| DATA |
——
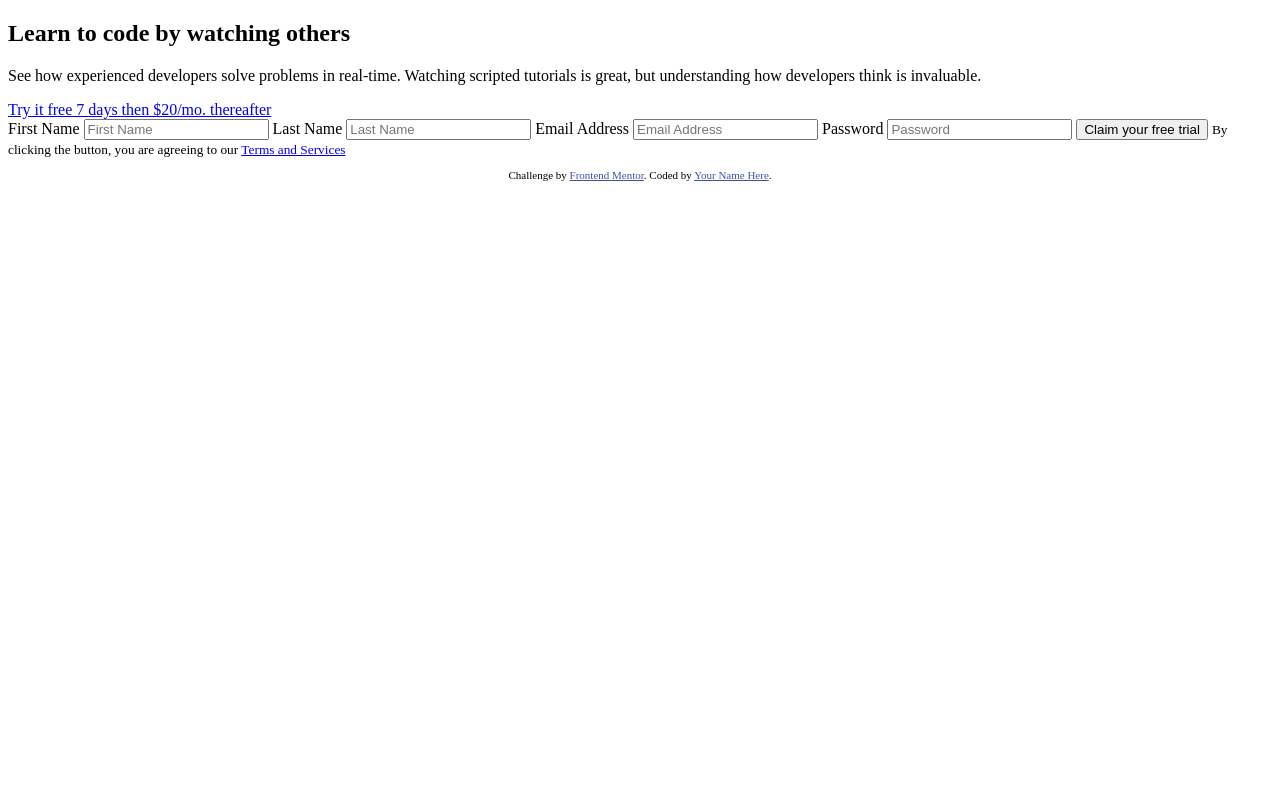
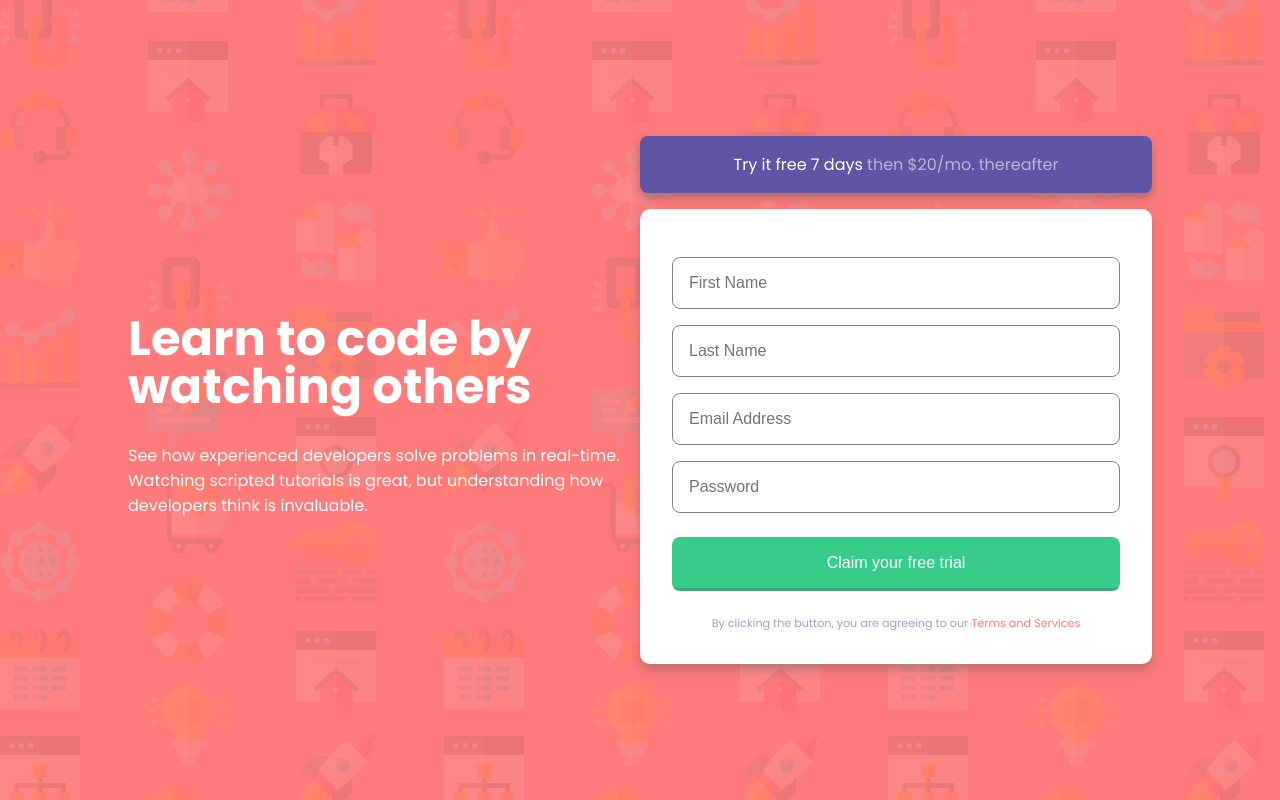
Before and after one commit to VDR-Crowley/Desafio_Formulario, a plain HTML site: page index.html in a window 1280 px wide. Drawn offline with Linux system fonts and the light colour scheme.

Commit message:
Styles desktop pronto

```diff
--- a/assets/css/styles_desktop.css
+++ b/assets/css/styles_desktop.css
@@ -3,7 +3,7 @@
   --green: hsl(154, 59%, 51%);
   --blue: hsl(248, 32%, 49%);
   --dark-blue: hsl(249, 10%, 26%);
-  --grayish-blue: hsl(246, 25%, 77%);
+  --grayish-blue: hsl(246, 25%, 70%);
 }
 
 * {
@@ -13,25 +13,108 @@
 }
 
 body {
+  background-image: url("../images/bg-intro-desktop.png");
+  background-size: cover;
+  background-color: var(--red);
+  font-family: "Poppins", sans-serif;
+}
+
+main {
+  width: 100vw;
+  height: 100vh;
+  display: grid;
+  grid-template-columns: repeat(2, 1fr);
+  align-items: center;
+  max-width: 1024px;
+  margin: auto;
+}
+
+#areaOne {
+  display: flex;
+  flex-direction: column;
+}
+
+#areaOne h1 {
+  color: white;
+  font-size: 3rem;
+  line-height: 3rem;
+  margin: 2rem 0;
+}
+
+#areaOne p {
+  color: white;
+}
+
+
+#areaTwo {
+  display: flex;
+  flex-direction: column;
 
 }
 
-main {
-
-}
-
-#areaOne {
-
-}
-
-#areaTwo {
-
+fieldset {
+  padding: 2rem;
+  border: 0;
+  border-radius: 10px;
+  background-color: white;
+  box-shadow: 0px 6px 8px #5c5c5c60;
 }
 
 #form {
+  display: flex;
+  flex-direction: column;
+}
 
+#form input {
+  padding: 1rem;
+  border: 1px solid gray;
+  border-radius: 8px;
+  margin-top: 1rem;
+  font-size: 1rem
+}
+
+#form input[type="submit"] {
+  color: white;
+  background-color: var(--green);
+  margin: 1.5rem 0;
+  cursor: pointer;
+  border: 1px solid var(--green);
+  border-bottom: 3px solid hsl(154, 50%, 45%);
+  transition: .2s;
+}
+
+#form input[type="submit"]:hover {
+  background-color: hsl(154, 50%, 45%);
+  border-bottom: 3px solid hsl(154, 54%, 35%);
 }
 
 .button-roxo {
+  color: white;
+  padding: 1rem;
+  text-align: center;
+  border-radius: 8px;
+  margin-bottom: 1rem;
+  background-color: var(--blue);
+  text-decoration: none;
+  box-shadow: 0px 5px 8px #5c5c5c80;
+  transition: .2s;
+}
 
+.button-roxo:hover {
+  background-color: hsl(248, 32%, 40%);
 }
+
+.button-roxo span {
+  color:hsl(246, 25%, 77%)
+}
+
+small {
+  font-size: .7rem;
+  text-align: center;
+  color: var(--grayish-blue);
+}
+
+small a {
+  color: var(--red);
+  text-decoration: none;
+}
--- a/index.html
+++ b/index.html
@@ -8,6 +8,9 @@
 
   <link rel="preconnect" href="https://fonts.gstatic.com">
   <link href="https://fonts.googleapis.com/css2?family=Poppins:wght@400;600;700&display=swap" rel="stylesheet">
+
+  <link rel="stylesheet" href="./assets/css/styles_desktop.css">
+  <link rel="stylesheet" href="./assets/css/styles_mobile.css">
 
   <title>Frontend Mentor | Intro component with sign up form</title>
 
@@ -29,23 +32,26 @@
       </p>
     </section>
 
+    <section id="areaTwo">
+
       <a href="#" class="button-roxo">
-      Try it free 7 days then $20/mo. thereafter
+        Try it free 7 days <span>then $20/mo. thereafter</span>
       </a>
 
-    <section id="areaTwo">
+      <fieldset>
+        <legend></legend>
         <form id="form" method="#" action="#">
-        <label for="firstName">First Name</label>
-        <input type="text" id="firstName" placeholder="First Name">
+          <label for="firstName"></label>
+          <input type="text" id="firstName" placeholder="First Name" required>
 
-        <label for="lastName">Last Name</label>
-        <input type="text" id="lastName" placeholder="Last Name">
+          <label for="lastName"></label>
+          <input type="text" id="lastName" placeholder="Last Name" required>
 
-        <label for="email">Email Address</label>
-        <input type="email" id="email" placeholder="Email Address">
+          <label for="email"></label>
+          <input type="email" id="email" placeholder="Email Address" required>
 
-        <label for="password">Password</label>
-        <input type="password" id="password" placeholder="Password">
+          <label for="password"></label>
+          <input type="password" id="password" placeholder="Password" required>
 
           <input type="submit" id="submit" value="Claim your free trial">
 
@@ -53,14 +59,9 @@
             By clicking the button, you are agreeing to our <a href="#">Terms and Services</a>
           </small>
         </form>
+      </fieldset>
     </section>
   </main>
 
-  <footer>
-    <p class="attribution">
-      Challenge by <a href="https://www.frontendmentor.io?ref=challenge" target="_blank">Frontend Mentor</a>.
-      Coded by <a href="#">Your Name Here</a>.
-    </p>
-  </footer>
 </body>
 </html>
```
Lines whose indentation alone changed are shown as unchanged.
——
| EXERCISE |
Each line in the listing above that contains "free" should be copied.

| ANSWER SPACE |
-      Try it free 7 days then $20/mo. thereafter
+        Try it free 7 days <span>then $20/mo. thereafter</span>
           <input type="submit" id="submit" value="Claim your free trial">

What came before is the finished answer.